- The Conflict Comes to a Head: “Thorir had advised Egil to stay home, as he knew of Gunnhild’s plotting. Thorolf went, but stayed close to Thorir, so neither Eyvind nor Alf could make their mark. Gunnhild was furious – ‘Then slay one of their men, rather than letting them go unscathed.’ They took to drinking with Thorvald and Thorfid, loyal companions of Thorolf’s and friends of he and Egil. The drinking grew to flyting, and then to fighting. Eyvind drew a small sword and stabbed Thorvald, killing him there. All the men around were furious, but no-one else had weapons, as they were forbidden on sacred ground. Eyvind was outlawed from Norway, but was sent to Denmark by Erik and Gunnhild to work for King Harold Gormsson, who received him warmly and appointed him to his coastal guard.”
- Payback Time: “News of this reached Aki. A messenger was sent when Egil and Thorolf had come into Danish waters, telling them, ‘Eyvind lays just off the coast on Jutland-side. He plans to ambush you with a large force as you head south. But he is only in two ships, and is close by.’ Egil and Thorolf sailed silently to where Eyvind lay, and ambushed him with spears and stones. Many of Eyvind’s men fell, but Eyvind himself left overboard and swam away. Egil seized his ships, weapons, and wealth, and sang this verse. [poem].
- Denoument/Link to Next Story: “Thorolf saw the destruction that had been wrought, and looked for a long time. Then he turned to Egil, saying, ‘I think we should reconsider our plans to go to Norway this autumn.'”
Done. That is the core of how I would perform this story, were I to do it as one piece. I’ve cut out huge swaths of detail, but ask yourself – how much does that matter? What I’ve written here is a complete story that reflects the themes expressed in the original. I would add more linking details in here to get characters from one venue to another, but it only requires a few sentences at most to accomplish that.
Now, I’m probably not going to actually do this as one longer story. More than likely, I’ll break it into two shorter stories and embellish with a few more details, just to teach some history and provide context for the action. That will allow me to make stronger links to prior and subsequent works. However, with little extra work, those core elements I have written could be easily turned into a single story.

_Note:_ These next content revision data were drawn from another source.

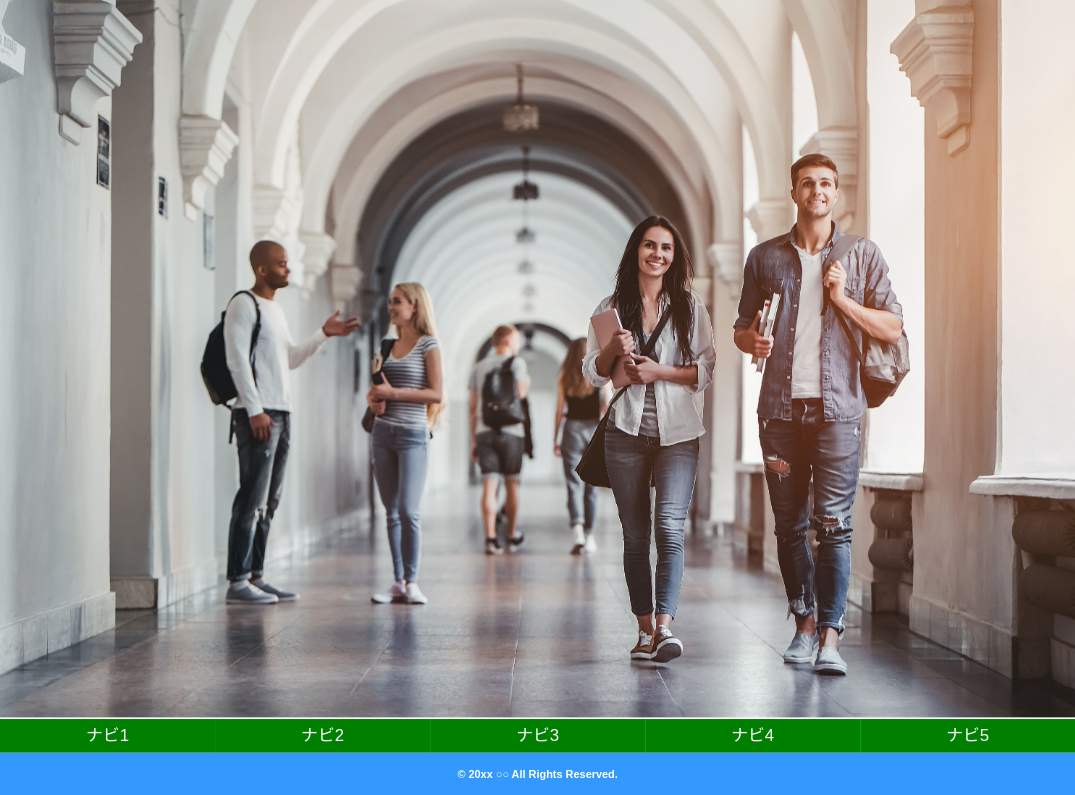
Repository: drumskoji/samurai_HTML-CSS
Page: home.html
The author's editor kept a record of every edit. The page is drawn from the files as they stood at one moment, then again after the next edit.
The browser window is 1280 px wide. The pictures show the whole page, at 84% of full size.
Pictures or frames that could not be fetched are drawn as grey boxes.

Above is the page before.

### home.html
<!DOCTYPE html>
<html lang="ja">
    <head>
        <meta charset="utf-8">
        <title>HTML/CSSの学習</title>
        <link rel="stylesheet" href="stylesheet.css">
    </head>
    <body>
        <div id="header">
            <h1><a href="index.html"><img id="corridor" src="image/corridor.jpg" alt="大学の廊下" /></a></h1>
        </div>
        <div id="wrapper">
            <div id="nav">
                <ul>
                    <li><a href="home.html">ナビ1</a></li>
                    <li><a href="#">ナビ2</a></li>
                    <li><a href="#">ナビ3</a></li>
                    <li><a href="#">ナビ4</a></li>
                    <li><a href="#">ナビ5</a></li>
                </ul>
           </div>
        </div>
        <div id ="footer">
            <p>&copy; 20xx ○○ All Rights Reserved.</p>
        </div>
    </body>
</html>

### stylesheet.css
@charset "utf-8";

body {
	margin: 0;
	padding: 0;
	font-family: "ヒラギノ角ゴ Pro W3", "Hiragino Kaku Gothic Pro", "メイリオ", Meiryo, Osaka, "ＭＳ Ｐゴシック", "MS PGothic", sans-serif;
	color: #333;
	font-size: 13px;
	line-height: 150%;
}

/* -------------------- wrapper -------------------- */
#wrapper {
	width: 100%;
	margin: auto;
	padding: 0px;
	border: 0px;
	background-color: #FFF;
	top: 10px;
}

/* -------------------- header -------------------- */
#header {
	width: 100%;
}
#header h1 {
	margin: 0;
	padding: 0;
}

#corridor {
	width: 100%;
	height: auto;
}

/* -------------------- footer -------------------- */
#footer {
	clear: both;
	width: 100%;
	padding: 3px 0 3px 0;
	background: #39F;
	color: #FFF;
	font-weight: bold;
	text-align: center;
}

/* -------------------- nav -------------------- */
 #nav {
	 width: 100%;
 }
 #nav ul {
	 margin: 0;
	 padding: 0;
	 list-style-type: none;
 }
 #nav ul li {
	 float: left;
	 width: 20%;
	 text-align: center;
 }
 #nav ul li a {
	 display: block;
	 height: 20px;
	 margin: 0;
	 padding: 10px;
	 color: #FFF;
	 font-size: 20px;
	 text-decoration: none;
	 background-color: green;
 }


 /* -------------------- container -------------------- */
 #container {
	 width: 100%;
	 margin: auto ;
	 padding: auto;
	 padding-top: 20px;
	 clear: both;
 }
 /* -------------------- main -------------------- */
 #main {
	 float: left;
	 width: 60%;
	 padding: 10px 30px 10px 10px;
 }
 #main h2 {
	 margin: 0 0 10px 0;
	 padding: 3px 10px 3px 10px;
	 color: #FFF;
	 font-size: 16px;
	 border-left: solid 10px #C00;
	 background: #F90 url(../images/main_h2.jpg) right top repeat-y;
 }
 #main p {
	 margin: 0;
	 padding: 0;
 }
 #main .post {
	 margin: 0 0 30px 0;
 }

 #main .post img.right {
	 margin: 0 0 0 8px;
 }
 #main .post img.left {
	 margin: 0 8px 0 0;
 }

 .right {
	 float: right;
	 width: 40%;
	 height: auto;
 }
 .left {
	 float: left;
	 width: 40%;
	 height: auto;
 }

 /* -------------------- clearfix -------------------- */
 .clearfix {
	 zoom: 1;
 }
 .clearfix:after{
	 content: "";
	 display: block;
	 clear: both;
 }

After the next edit:
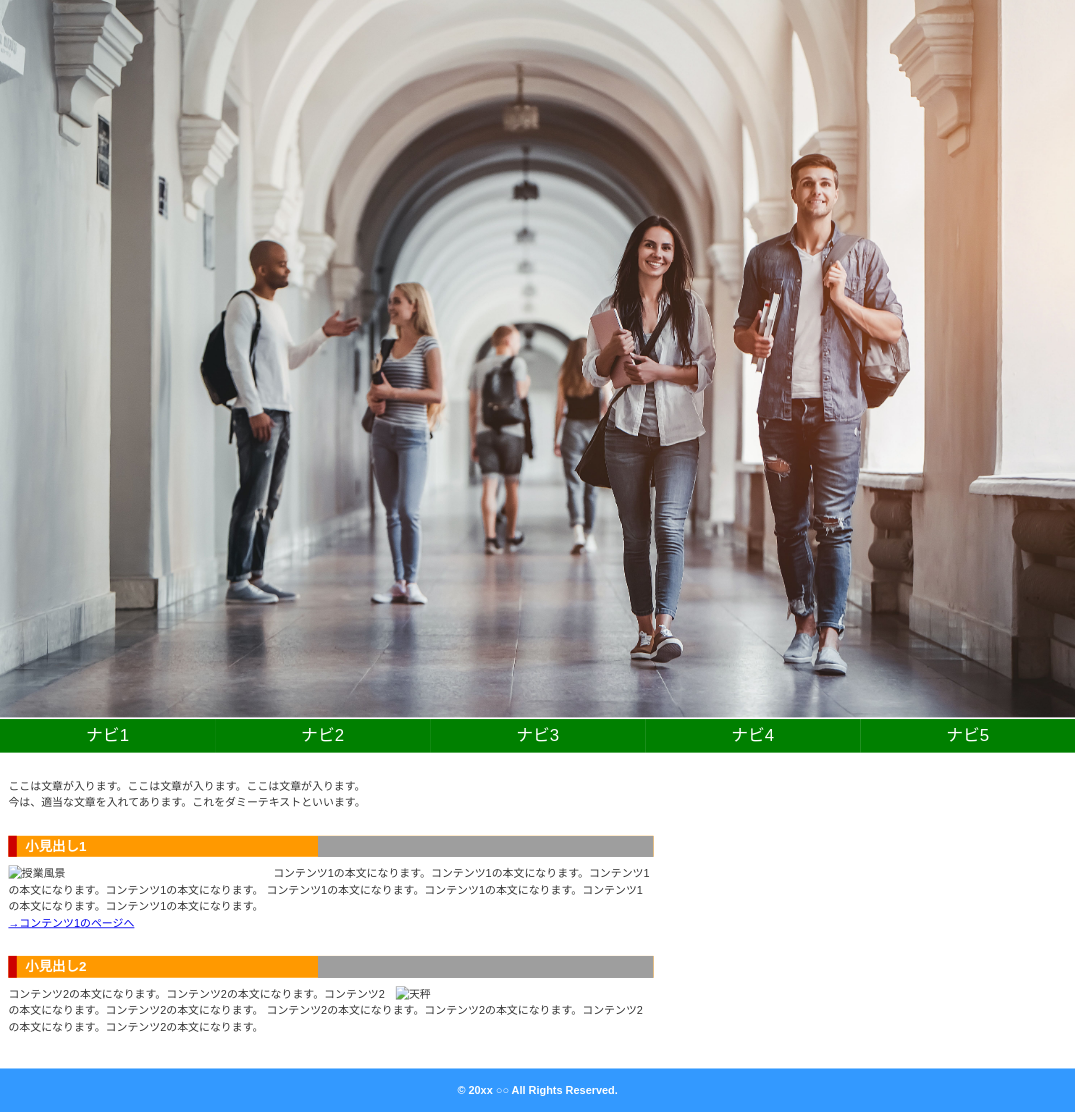
Not found: images/classroom.jpg
Not found: images/scale.jpg
The edit:
--- a/home.html
+++ b/home.html
@@ -19,7 +19,30 @@
                     <li><a href="#">ナビ5</a></li>
                 </ul>
            </div>
-        </div>
+            <div id="container">
+                <div id="main">
+                    <div class="post">
+                        <p>ここは文章が入ります。ここは文章が入ります。ここは文章が入ります。<br />今は、適当な文章を入れてあります。これをダミーテキストといいます。</p>
+                    </div>
+                    <div class="post clearfix">
+                        <h2>小見出し1</h2>
+                        <img class="left" src="images/classroom.jpg" alt="授業風景" />
+                        <p>
+                            コンテンツ1の本文になります。コンテンツ1の本文になります。コンテンツ1の本文になります。コンテンツ1の本文になります。
+                            コンテンツ1の本文になります。コンテンツ1の本文になります。コンテンツ1の本文になります。コンテンツ1の本文になります。
+                        </p>
+                        <p><a href="#">→コンテンツ1のページへ</a></p>
+                    </div>
+                    <div class="post clearfix">
+                        <h2>小見出し2</h2>
+                        <img class="right" src="images/scale.jpg" alt="天秤" />
+                        <p>
+                            コンテンツ2の本文になります。コンテンツ2の本文になります。コンテンツ2の本文になります。コンテンツ2の本文になります。
+                            コンテンツ2の本文になります。コンテンツ2の本文になります。コンテンツ2の本文になります。コンテンツ2の本文になります。
+                        </p>
+                    </div>
+                </div>
+            </div>
         <div id ="footer">
             <p>&copy; 20xx ○○ All Rights Reserved.</p>
         </div>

I stuck pretty tightly to the actual historical record – after all, I’m still trying to tell the saga as it allegedly happened – but nothing is stopping me changing details will-nilly. Do I need to show you how awesome Egil is with those first two examples? Of course not – they’re just there to develop his character a bit. Hell, I could just say, “While Egil was growing quite famous, not everyone was so enamored of him.”
Or maybe I could make Egil hit on the Queen, and it’s the King who orders him killed. Maybe at that very same feast. And then Egil steals the King’s finest ship, sets fire to it, and steals their daughter. Does it really make a difference in the story? It’s all a matter of how I want to present the character at the time of telling.
The lesson here: edit with a machete. Details are often superficial, and don’t serve to really drive the main plot. The first step is to hack away all of the unnecessary bits until you find out what’s really going on. Then, add details back on until you have something that suits your audience.
There’s really no trick to it – all you need to do is analyze, and you’ll find the story underneath all those details.